(DATA)

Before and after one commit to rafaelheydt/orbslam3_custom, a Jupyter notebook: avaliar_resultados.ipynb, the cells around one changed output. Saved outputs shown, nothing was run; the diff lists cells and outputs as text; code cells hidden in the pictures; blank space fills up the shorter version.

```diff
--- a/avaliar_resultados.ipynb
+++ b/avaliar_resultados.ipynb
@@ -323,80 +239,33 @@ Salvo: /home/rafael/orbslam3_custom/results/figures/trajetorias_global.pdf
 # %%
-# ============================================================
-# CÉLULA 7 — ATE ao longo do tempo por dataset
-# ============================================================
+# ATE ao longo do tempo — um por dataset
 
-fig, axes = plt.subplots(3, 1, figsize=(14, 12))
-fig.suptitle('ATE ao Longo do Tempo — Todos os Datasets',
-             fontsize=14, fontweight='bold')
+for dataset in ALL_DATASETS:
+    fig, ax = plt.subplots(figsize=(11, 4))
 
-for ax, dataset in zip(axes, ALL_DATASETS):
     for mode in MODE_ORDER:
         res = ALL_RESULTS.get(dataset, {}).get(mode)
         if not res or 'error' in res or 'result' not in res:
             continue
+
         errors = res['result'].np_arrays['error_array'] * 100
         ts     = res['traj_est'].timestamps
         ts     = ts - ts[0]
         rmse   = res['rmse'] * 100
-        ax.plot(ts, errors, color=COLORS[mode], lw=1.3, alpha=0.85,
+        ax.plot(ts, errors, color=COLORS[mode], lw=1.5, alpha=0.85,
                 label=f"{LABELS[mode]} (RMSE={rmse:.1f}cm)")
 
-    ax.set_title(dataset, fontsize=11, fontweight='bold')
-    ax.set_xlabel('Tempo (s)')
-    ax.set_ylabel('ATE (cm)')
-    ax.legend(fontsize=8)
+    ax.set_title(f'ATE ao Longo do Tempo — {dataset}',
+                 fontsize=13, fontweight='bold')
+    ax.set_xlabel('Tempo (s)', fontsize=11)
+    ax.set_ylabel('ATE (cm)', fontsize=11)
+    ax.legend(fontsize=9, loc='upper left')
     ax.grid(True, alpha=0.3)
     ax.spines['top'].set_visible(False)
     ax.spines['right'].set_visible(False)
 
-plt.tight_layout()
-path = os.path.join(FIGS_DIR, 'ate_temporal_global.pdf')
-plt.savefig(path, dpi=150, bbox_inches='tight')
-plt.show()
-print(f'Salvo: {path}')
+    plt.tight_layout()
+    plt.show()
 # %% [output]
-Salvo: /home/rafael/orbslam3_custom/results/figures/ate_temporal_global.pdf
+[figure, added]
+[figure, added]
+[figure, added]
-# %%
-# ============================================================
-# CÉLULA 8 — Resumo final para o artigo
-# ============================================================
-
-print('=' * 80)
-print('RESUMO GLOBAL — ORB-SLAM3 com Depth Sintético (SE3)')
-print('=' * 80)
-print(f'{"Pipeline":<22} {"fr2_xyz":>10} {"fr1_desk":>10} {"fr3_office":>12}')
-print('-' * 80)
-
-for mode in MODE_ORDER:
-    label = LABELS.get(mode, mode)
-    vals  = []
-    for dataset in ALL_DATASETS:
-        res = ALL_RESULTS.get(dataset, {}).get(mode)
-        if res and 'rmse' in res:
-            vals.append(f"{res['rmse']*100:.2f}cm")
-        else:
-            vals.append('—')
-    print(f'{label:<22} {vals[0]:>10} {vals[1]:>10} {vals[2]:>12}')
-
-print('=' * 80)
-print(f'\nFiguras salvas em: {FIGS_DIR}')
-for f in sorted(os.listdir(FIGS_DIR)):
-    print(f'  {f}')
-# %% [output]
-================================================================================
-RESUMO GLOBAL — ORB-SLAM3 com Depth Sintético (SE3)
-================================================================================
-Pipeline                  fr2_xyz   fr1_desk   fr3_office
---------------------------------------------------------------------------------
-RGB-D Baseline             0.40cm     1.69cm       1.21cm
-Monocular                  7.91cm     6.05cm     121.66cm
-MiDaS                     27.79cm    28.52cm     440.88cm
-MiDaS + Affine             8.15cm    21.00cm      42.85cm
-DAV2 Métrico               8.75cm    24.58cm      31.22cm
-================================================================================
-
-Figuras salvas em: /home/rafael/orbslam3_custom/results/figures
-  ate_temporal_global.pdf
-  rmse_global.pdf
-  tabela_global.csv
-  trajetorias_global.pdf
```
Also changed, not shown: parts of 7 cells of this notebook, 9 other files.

(End DATA)

*TASK TO COMPLETE*: Report how many lines of the data above include "vals", giving the number and no other words.

*EXPECTED ANSWER*: 4